Polycystic ovarian syndrome (PCOS) can also cause the relationship between LH and FSH to change. Normally, the ratio of LH to FSH is between 1-2. PCOS can cause the ratio to reverse or be exaggerated 2-3x, meaning those with PCOS may experience chronically high LH levels and surges that don’t actually result in ovulation.

If you’re curious about your LH to FSH ratio, we recommend trying Proov Complete, which provides key hormone balance ratios at the end of your cycle – along with a lot of other great info for getting pregnant! 

LH Levels During Ovulation 

With such a wide range of “normal” LH levels in females, it may feel hard to know if your lab results are healthy or not. “Normal” doesn’t always mean “optimal” after all!

This is especially true with reproductive hormones, as their values change throughout a menstrual cycle. So what LH level indicates ovulation?  

LH is much lower at the start of a cycle (cycle day 3 labs, for example) and is closer to 1.68-15 IU/L. This is because LH doesn’t truly kick into gear until ovarian follicles have grown to a sufficient size to produce estrogen levels that signal it’s time for ovulation.

LH will then rise around ovulation (makes sense!) and can be as high as 56 IU/L! After ovulation, it will decrease significantly again, landing anywhere from .61 - 16.3 IU/L. 

Do your LH levels give you any insight into your reproductive health? Most definitely. 

If your LH lab results come back low or high, and you’re not having regular menstrual cycles, it’s time to investigate possible causes (like pituitary dysfunction, malnutrition, PCOS, etc. as previously mentioned). 

Do optimal levels of LH around ovulation confirm that you are successfully ovulating? Not always. Contrary to popular belief, an LH surge only predicts ovulation; it tells you nothing about whether or not ovulation actually occurred. 

If you’re interested in confirming ovulation, we recommend checking out a PdG test

LH Levels during Pregnancy 

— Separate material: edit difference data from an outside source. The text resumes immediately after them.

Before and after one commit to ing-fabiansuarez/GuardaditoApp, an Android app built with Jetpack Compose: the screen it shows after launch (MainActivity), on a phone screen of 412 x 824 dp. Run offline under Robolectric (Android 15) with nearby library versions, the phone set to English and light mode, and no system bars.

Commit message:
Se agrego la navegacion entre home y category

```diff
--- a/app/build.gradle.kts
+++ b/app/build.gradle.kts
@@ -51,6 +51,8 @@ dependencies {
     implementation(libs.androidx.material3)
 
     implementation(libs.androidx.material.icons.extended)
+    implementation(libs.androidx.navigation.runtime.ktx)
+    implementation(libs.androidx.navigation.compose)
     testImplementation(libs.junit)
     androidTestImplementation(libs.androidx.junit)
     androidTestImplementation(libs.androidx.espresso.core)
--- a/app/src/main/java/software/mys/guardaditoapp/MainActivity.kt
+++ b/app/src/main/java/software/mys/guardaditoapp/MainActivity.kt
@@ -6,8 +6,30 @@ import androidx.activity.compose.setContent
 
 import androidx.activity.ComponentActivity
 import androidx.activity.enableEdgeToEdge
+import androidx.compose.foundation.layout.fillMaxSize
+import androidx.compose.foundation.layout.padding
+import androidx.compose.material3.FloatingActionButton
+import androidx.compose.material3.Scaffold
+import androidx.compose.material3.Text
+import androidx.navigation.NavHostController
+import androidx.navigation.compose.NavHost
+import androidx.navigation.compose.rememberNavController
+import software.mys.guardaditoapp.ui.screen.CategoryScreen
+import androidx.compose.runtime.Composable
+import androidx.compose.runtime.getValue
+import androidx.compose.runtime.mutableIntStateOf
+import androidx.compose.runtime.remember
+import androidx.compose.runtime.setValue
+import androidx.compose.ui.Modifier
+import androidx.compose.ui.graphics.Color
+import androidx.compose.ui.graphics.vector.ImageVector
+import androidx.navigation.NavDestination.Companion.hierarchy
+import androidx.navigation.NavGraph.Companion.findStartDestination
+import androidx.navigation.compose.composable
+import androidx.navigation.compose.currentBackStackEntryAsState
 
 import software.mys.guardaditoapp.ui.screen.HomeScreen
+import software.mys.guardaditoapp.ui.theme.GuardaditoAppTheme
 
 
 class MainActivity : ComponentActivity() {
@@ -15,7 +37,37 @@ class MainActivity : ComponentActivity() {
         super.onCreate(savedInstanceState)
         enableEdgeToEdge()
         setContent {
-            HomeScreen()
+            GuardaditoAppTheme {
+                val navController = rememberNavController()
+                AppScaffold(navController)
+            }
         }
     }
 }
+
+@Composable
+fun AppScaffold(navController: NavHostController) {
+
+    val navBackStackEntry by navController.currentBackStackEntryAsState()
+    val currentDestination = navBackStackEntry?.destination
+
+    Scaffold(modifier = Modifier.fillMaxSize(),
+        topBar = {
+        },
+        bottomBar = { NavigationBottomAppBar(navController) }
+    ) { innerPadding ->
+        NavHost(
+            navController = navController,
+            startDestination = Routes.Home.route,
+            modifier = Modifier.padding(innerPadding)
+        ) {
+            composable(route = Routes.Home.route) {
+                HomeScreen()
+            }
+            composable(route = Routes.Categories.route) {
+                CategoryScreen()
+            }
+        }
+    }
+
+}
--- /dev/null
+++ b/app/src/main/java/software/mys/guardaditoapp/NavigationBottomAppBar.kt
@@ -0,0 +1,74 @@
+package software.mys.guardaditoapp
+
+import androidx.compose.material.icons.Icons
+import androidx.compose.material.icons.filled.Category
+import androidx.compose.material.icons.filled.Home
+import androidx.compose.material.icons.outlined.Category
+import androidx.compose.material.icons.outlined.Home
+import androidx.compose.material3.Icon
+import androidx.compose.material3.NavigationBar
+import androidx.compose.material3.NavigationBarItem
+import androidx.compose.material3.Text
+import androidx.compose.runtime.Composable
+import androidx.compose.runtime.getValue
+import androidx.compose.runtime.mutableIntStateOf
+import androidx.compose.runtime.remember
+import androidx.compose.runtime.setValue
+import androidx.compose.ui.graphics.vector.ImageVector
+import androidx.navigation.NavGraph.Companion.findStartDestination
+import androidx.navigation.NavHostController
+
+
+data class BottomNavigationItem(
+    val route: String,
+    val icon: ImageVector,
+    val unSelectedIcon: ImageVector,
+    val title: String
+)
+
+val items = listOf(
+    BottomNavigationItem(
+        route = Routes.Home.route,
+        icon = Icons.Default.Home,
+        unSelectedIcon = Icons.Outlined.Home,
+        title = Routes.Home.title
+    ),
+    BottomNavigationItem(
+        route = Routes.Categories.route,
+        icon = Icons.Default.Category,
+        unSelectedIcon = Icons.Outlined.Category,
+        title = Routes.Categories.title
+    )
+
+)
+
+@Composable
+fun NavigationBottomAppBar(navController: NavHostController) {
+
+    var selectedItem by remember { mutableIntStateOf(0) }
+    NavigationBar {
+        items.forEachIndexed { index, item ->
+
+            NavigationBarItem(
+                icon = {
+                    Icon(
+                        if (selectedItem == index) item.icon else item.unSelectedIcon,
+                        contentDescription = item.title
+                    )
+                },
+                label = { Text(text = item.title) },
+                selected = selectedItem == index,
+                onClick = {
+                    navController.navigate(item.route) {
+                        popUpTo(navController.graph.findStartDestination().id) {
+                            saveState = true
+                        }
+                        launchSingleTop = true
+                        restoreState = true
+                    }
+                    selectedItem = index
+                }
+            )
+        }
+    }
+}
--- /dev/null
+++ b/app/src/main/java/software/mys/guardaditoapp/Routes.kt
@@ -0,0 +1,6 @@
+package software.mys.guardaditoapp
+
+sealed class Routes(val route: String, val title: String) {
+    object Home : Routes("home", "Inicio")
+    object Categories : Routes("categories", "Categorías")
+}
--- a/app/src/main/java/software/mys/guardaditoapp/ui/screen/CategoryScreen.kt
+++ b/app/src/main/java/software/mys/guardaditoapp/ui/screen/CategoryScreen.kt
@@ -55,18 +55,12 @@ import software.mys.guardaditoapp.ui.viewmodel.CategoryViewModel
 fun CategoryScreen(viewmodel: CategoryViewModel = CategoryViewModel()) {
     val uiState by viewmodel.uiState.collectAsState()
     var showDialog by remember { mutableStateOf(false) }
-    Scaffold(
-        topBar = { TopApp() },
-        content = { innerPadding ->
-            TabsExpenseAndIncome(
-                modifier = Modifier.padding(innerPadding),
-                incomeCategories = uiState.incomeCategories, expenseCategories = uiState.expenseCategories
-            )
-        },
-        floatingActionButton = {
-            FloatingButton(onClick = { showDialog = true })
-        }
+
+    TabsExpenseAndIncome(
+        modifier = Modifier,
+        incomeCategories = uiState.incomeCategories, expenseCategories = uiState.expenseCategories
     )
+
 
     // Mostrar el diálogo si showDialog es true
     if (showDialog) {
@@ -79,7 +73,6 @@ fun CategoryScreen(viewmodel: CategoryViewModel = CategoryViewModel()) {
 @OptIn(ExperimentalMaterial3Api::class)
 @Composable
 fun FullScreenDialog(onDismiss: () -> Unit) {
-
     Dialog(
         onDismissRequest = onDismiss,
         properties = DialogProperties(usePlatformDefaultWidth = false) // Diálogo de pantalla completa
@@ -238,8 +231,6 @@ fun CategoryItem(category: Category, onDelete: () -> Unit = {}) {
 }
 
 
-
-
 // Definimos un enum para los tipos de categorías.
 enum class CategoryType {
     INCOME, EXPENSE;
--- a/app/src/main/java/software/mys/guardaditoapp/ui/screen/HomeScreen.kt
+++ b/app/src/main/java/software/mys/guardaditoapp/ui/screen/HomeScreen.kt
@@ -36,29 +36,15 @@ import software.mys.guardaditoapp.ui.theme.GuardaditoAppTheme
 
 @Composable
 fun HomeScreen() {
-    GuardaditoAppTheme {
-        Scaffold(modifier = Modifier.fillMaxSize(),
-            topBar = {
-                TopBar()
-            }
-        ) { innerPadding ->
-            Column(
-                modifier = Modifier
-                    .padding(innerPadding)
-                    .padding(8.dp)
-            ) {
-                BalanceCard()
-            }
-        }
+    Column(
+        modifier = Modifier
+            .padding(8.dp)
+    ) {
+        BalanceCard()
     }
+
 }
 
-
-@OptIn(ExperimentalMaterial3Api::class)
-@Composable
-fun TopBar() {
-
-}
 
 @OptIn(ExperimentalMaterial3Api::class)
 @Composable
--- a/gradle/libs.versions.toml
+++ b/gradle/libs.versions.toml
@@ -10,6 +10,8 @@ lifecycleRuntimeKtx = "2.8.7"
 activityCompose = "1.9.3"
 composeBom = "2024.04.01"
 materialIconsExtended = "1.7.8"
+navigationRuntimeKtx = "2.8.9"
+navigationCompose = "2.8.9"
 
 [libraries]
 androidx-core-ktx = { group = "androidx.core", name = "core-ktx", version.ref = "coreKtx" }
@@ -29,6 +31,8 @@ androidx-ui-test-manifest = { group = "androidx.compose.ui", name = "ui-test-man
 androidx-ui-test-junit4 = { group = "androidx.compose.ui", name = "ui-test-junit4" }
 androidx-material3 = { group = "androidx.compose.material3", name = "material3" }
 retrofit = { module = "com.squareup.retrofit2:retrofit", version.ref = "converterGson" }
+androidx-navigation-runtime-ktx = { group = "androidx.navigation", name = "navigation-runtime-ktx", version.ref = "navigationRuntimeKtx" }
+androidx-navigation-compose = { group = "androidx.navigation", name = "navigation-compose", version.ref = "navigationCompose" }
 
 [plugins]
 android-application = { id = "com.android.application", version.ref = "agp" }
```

Should your LH levels be elevated during pregnancy? Nope. LH is important to getting pregnancy started strong, though!

It’s the secretion of LH that first signals the ovarian follicle (the same one that ovulated the egg) to turn into a corpus luteum. A corpus luteum produces the reproductive hormone progesterone, which is critical for early pregnancy; It prepares the lining of the uterus for implantation. So if you don’t have sufficient progesterone, you won’t have a successful pregnancy. 

But once LH begins that transition, its role is complete and levels drop and stay low until it’s time for the next cycle’s ovulation (whether that’s next month or 9 months later)! 

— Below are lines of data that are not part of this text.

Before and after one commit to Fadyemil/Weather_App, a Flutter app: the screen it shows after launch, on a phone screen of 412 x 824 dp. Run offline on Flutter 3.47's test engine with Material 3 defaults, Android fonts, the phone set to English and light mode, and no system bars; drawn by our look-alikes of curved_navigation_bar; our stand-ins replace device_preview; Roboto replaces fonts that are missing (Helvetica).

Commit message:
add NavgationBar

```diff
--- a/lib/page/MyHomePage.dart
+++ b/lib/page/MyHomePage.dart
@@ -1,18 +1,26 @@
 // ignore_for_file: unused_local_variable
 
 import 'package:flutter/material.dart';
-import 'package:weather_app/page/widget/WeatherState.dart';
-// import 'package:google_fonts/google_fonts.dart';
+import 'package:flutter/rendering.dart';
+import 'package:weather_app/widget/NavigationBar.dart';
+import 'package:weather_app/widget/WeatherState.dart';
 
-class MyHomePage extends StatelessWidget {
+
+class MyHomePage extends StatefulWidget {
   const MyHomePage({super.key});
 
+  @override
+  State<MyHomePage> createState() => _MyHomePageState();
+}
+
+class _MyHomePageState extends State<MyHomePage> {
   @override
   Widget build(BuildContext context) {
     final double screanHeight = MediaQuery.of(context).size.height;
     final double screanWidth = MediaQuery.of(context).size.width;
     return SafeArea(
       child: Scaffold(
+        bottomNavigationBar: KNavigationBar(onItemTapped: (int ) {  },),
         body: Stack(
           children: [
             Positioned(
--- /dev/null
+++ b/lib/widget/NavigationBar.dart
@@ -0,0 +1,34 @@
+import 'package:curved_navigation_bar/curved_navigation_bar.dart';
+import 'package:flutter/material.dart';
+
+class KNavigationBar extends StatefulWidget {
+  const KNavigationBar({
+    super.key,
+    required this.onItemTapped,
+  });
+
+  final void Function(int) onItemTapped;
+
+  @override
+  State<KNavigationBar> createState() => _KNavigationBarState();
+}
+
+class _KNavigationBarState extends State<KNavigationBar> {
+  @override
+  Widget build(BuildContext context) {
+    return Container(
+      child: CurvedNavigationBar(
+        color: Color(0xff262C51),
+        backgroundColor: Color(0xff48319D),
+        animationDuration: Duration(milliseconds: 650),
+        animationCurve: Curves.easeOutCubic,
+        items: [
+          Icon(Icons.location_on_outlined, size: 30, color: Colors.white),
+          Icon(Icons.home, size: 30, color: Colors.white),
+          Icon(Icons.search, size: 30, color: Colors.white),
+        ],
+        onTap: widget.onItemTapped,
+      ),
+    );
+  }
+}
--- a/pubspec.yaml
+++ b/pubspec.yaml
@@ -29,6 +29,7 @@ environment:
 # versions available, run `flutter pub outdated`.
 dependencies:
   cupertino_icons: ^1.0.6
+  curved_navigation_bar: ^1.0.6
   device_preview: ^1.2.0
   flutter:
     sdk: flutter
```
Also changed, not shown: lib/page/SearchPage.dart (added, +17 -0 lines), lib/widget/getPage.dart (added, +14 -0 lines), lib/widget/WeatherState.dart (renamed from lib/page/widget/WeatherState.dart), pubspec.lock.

What is an ideal LH level if you’re trying to conceive? 

When you’re investigating your reproductive health and have your LH levels tested, be on the lookout for three main things: 

  • A healthy LH to FSH ratio (of 1 to 2) 
  • Low LH levels at the start of the cycle (between 4-7 IU/L)
  • Appropriately increasing LH around ovulation (although we’d love to give an exact range, this may fluctuate depending on your starting lab value) 

If you’re looking to track LH along with the other key cycle hormones to get better insight into ovulation and your cycle, we recommend checking out Complete!

Have questions? Email us!